§ **SOURCE DATA**:

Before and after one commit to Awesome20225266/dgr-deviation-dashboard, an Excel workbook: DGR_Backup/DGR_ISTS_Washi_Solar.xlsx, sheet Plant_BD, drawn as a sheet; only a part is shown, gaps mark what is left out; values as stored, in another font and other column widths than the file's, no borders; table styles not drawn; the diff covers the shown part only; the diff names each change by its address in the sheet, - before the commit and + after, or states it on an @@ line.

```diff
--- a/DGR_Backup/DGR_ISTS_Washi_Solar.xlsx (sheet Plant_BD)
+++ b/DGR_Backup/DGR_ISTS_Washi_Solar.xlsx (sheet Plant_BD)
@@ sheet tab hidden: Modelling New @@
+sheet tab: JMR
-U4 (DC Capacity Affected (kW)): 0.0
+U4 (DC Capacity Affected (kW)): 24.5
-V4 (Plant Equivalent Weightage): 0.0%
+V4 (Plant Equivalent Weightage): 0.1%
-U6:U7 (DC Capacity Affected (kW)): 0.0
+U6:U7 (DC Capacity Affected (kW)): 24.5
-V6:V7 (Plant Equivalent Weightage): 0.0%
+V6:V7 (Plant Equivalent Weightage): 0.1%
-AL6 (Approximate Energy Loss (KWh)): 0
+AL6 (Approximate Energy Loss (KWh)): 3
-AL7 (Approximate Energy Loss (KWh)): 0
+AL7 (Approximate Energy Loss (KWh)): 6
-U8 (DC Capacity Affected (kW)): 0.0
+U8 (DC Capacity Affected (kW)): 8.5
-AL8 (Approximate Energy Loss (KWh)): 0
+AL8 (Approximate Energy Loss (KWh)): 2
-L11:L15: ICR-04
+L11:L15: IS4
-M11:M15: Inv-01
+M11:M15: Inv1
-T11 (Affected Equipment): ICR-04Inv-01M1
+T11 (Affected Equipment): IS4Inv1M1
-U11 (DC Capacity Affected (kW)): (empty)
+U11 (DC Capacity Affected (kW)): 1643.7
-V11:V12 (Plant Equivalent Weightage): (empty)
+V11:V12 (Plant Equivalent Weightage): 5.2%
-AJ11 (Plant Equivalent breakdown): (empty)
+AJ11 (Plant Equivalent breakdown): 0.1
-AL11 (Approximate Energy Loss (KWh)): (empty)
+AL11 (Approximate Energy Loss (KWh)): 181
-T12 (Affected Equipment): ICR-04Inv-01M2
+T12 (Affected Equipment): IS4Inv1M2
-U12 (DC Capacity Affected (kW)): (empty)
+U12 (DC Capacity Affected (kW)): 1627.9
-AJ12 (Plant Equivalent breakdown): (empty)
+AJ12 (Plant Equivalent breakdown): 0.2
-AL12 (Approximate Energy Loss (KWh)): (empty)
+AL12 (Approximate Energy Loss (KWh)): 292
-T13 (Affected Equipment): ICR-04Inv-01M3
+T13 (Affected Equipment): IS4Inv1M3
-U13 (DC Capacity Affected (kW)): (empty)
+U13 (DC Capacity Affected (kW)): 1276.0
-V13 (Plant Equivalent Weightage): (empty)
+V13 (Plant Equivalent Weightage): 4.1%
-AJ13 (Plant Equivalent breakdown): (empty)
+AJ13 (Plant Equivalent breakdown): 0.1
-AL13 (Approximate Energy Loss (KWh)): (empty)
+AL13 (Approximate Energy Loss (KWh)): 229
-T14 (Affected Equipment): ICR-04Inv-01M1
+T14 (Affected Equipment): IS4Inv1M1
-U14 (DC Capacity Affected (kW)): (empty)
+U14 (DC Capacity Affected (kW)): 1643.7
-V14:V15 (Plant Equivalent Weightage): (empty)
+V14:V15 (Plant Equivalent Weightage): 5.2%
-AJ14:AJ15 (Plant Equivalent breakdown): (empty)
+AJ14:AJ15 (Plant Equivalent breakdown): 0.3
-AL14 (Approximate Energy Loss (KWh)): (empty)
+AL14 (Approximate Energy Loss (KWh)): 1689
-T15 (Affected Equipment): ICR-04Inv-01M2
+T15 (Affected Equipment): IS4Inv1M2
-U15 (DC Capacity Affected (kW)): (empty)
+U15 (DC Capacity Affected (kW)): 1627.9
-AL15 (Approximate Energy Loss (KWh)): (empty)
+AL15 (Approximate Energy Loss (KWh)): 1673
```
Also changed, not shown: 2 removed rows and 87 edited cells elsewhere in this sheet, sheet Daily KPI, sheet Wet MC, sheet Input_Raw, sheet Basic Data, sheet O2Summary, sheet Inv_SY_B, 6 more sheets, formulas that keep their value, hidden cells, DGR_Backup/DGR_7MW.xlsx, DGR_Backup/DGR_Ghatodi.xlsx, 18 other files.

§ **PROBLEM TO SOLVE**:
Return the lines above that include the string "breakdown".

§ **SOLUTION**:
-AJ11 (Plant Equivalent breakdown): (empty)
+AJ11 (Plant Equivalent breakdown): 0.1
-AJ12 (Plant Equivalent breakdown): (empty)
+AJ12 (Plant Equivalent breakdown): 0.2
-AJ13 (Plant Equivalent breakdown): (empty)
+AJ13 (Plant Equivalent breakdown): 0.1
-AJ14:AJ15 (Plant Equivalent breakdown): (empty)
+AJ14:AJ15 (Plant Equivalent breakdown): 0.3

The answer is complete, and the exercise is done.